- Problem to work on
Reproduce every entry that follows word for word, but omit the images.

>>>

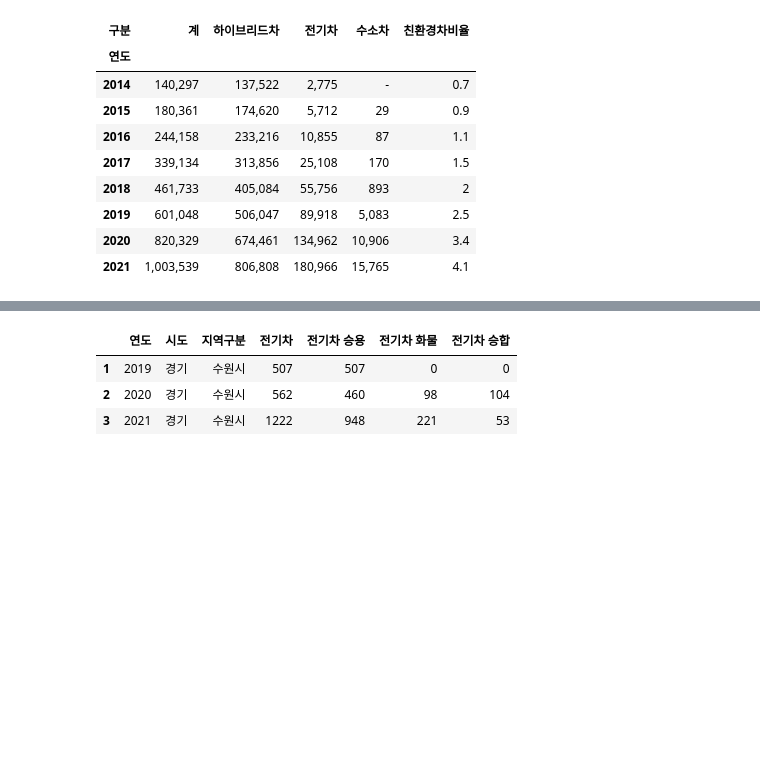
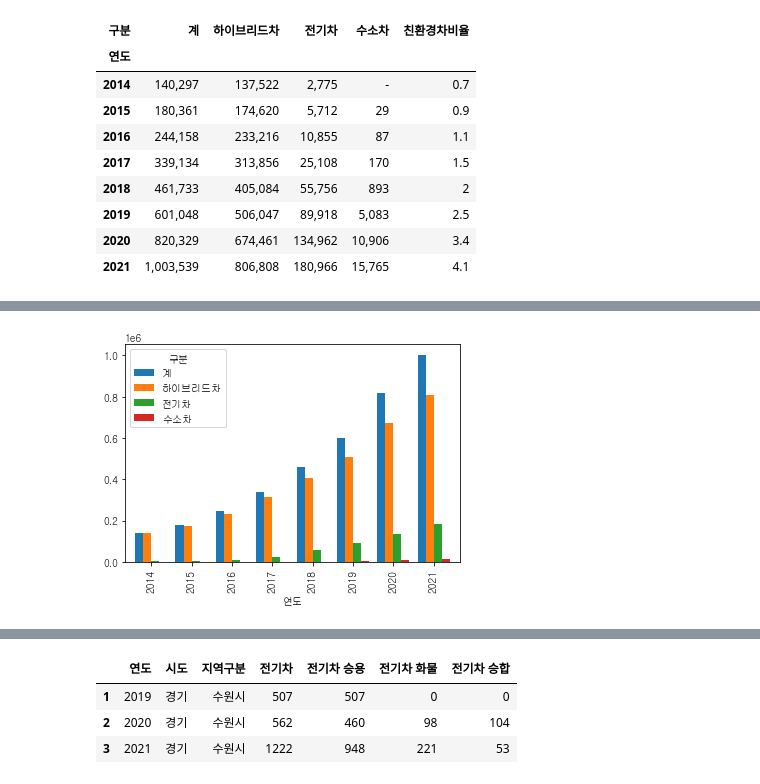
Before and after one commit to kwonkai/juno1412, a Jupyter notebook: 수원 전기차 충전소/data.ipynb, the cells around one changed output, grey strips where cells are left out. Saved outputs shown, nothing was run; the diff lists cells and outputs as text; code cells hidden in the pictures; blank space fills up the shorter version.

```diff
--- a/수원 전기차 충전소/data.ipynb
+++ b/수원 전기차 충전소/data.ipynb
@@ -41,0 +89,6 @@ all_data
+# %%
+# 전국 친환경차 현황 시각화
+all_data2.plot(kind='bar', width=0.8)
+plt.show()
+# %% [output]
+[figure, added]
```
Also changed, not shown: parts of 12 cells of this notebook.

<<<

- Task response
Before and after one commit to kwonkai/juno1412, a Jupyter notebook: 수원 전기차 충전소/data.ipynb, the cells around one changed output, grey strips where cells are left out. Saved outputs shown, nothing was run; the diff lists cells and outputs as text; code cells hidden in the pictures; blank space fills up the shorter version.

```diff
--- a/수원 전기차 충전소/data.ipynb
+++ b/수원 전기차 충전소/data.ipynb
@@ -41,0 +89,6 @@ all_data
+# %%
+# 전국 친환경차 현황 시각화
+all_data2.plot(kind='bar', width=0.8)
+plt.show()
+# %% [output]
+[figure, added]
```
Also changed, not shown: parts of 12 cells of this notebook.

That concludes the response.